I love languages.  I specialize in the “dead” languages of Greece and Rome.  But the history and development of languages has always fascinated me.  I was hooked the first moment I heard about Indo-European (which was first hypothesized by William Jones, whom I hope is a long lost relative).    One thing I firmly believe about language is that grammar is primarily descriptive not prescriptive.  Though it does give us rules about (prescribes) HOW to speak, it is mainly a reflection of (describes) how we in fact DO speak.   Languages change.  And as languages change, so do the rules.

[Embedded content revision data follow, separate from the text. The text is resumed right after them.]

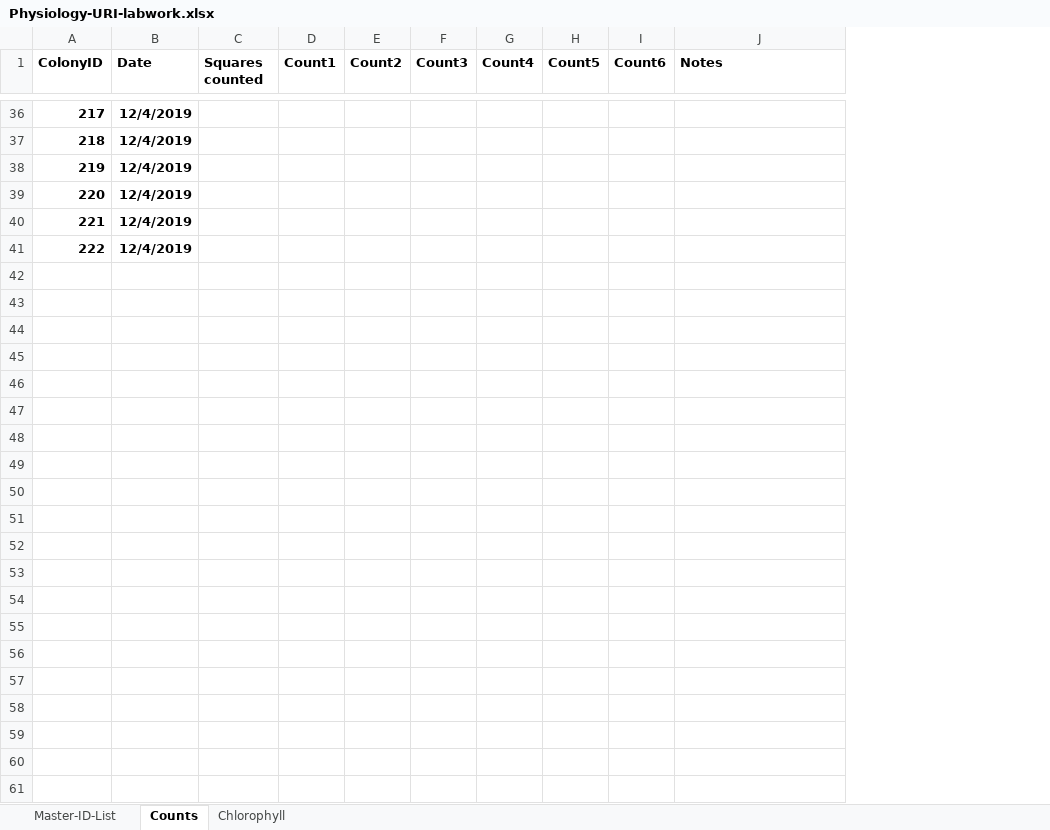
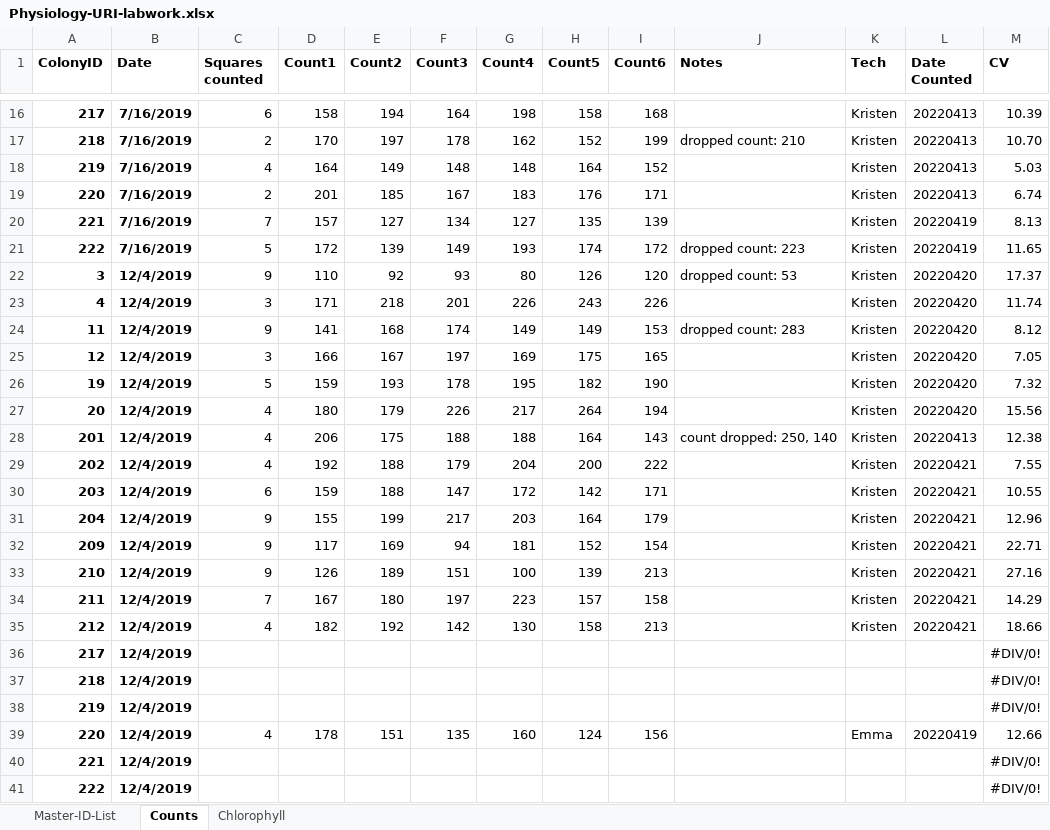
Before and after one commit to hputnam/HI_Bleaching_Timeseries, an Excel workbook: data/Physiology-URI-labwork.xlsx, sheet Counts, drawn as a sheet; only a part is shown, gaps mark what is left out; values as stored, in another font and other column widths than the file's, no borders; conditional formats not drawn; removed rows and columns are numbered as before the commit, all else as after; the diff covers the shown part only; the diff names each change by its address in the sheet, - before the commit and + after, or states it on an @@ line.

Commit message:
shipment details april 2022 and physiology URI labwork

```diff
--- a/data/Physiology-URI-labwork.xlsx (sheet Counts)
+++ b/data/Physiology-URI-labwork.xlsx (sheet Counts)
+column K (Tech), empty
+column L (Date Counted), empty
+column M (CV), rows 36-38: all #DIV/0!; rows 40-41: #DIV/0! | #DIV/0!
+row 16: 217 | 7/16/2019 | 6 | 158 | 194 | 164 | 198 | 158 | 168 |  | Kristen | 20220413 | 10.39
+row 17: 218 | 7/16/2019 | 2 | 170 | 197 | 178 | 162 | 152 | 199 | dropped count: 210 | Kristen | 20220413 | 10.70
+row 18: 219 | 7/16/2019 | 4 | 164 | 149 | 148 | 148 | 164 | 152 |  | Kristen | 20220413 | 5.03
+row 19: 220 | 7/16/2019 | 2 | 201 | 185 | 167 | 183 | 176 | 171 |  | Kristen | 20220413 | 6.74
+row 20: 221 | 7/16/2019 | 7 | 157 | 127 | 134 | 127 | 135 | 139 |  | Kristen | 20220419 | 8.13
+row 21: 222 | 7/16/2019 | 5 | 172 | 139 | 149 | 193 | 174 | 172 | dropped count: 223 | Kristen | 20220419 | 11.65
+row 22: 3 | 12/4/2019 | 9 | 110 | 92 | 93 | 80 | 126 | 120 | dropped count: 53 | Kristen | 20220420 | 17.37
+row 23: 4 | 12/4/2019 | 3 | 171 | 218 | 201 | 226 | 243 | 226 |  | Kristen | 20220420 | 11.74
+row 24: 11 | 12/4/2019 | 9 | 141 | 168 | 174 | 149 | 149 | 153 | dropped count: 283 | Kristen | 20220420 | 8.12
+row 25: 12 | 12/4/2019 | 3 | 166 | 167 | 197 | 169 | 175 | 165 |  | Kristen | 20220420 | 7.05
+row 26: 19 | 12/4/2019 | 5 | 159 | 193 | 178 | 195 | 182 | 190 |  | Kristen | 20220420 | 7.32
+row 27: 20 | 12/4/2019 | 4 | 180 | 179 | 226 | 217 | 264 | 194 |  | Kristen | 20220420 | 15.56
+row 28: 201 | 12/4/2019 | 4 | 206 | 175 | 188 | 188 | 164 | 143 | count dropped: 250, 140 | Kristen | 20220413 | 12.38
+row 29: 202 | 12/4/2019 | 4 | 192 | 188 | 179 | 204 | 200 | 222 |  | Kristen | 20220421 | 7.55
+row 30: 203 | 12/4/2019 | 6 | 159 | 188 | 147 | 172 | 142 | 171 |  | Kristen | 20220421 | 10.55
+row 31: 204 | 12/4/2019 | 9 | 155 | 199 | 217 | 203 | 164 | 179 |  | Kristen | 20220421 | 12.96
+row 32: 209 | 12/4/2019 | 9 | 117 | 169 | 94 | 181 | 152 | 154 |  | Kristen | 20220421 | 22.71
+row 33: 210 | 12/4/2019 | 9 | 126 | 189 | 151 | 100 | 139 | 213 |  | Kristen | 20220421 | 27.16
+row 34: 211 | 12/4/2019 | 7 | 167 | 180 | 197 | 223 | 157 | 158 |  | Kristen | 20220421 | 14.29
+row 35: 212 | 12/4/2019 | 4 | 182 | 192 | 142 | 130 | 158 | 213 |  | Kristen | 20220421 | 18.66
-row 39: 220 | 12/4/2019
+row 39: 220 | 12/4/2019 | 4 | 178 | 151 | 135 | 160 | 124 | 156 |  | Emma | 20220419 | 12.66
```
Also changed, not shown: 12 added rows and 32 removed rows elsewhere in this sheet, sheet Master-ID-List, admin/shipments/Shipments.xlsx, 1 other file.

One group of people who just don’t get this is English majors.  Maybe because they enjoy knowing the rules and condescending to those who don’t, who knows?  And so, in defiance of our self-appointed grammar overlords,  I give you 2 things that are absolutely true about English but which will absolutely infuriate English majors.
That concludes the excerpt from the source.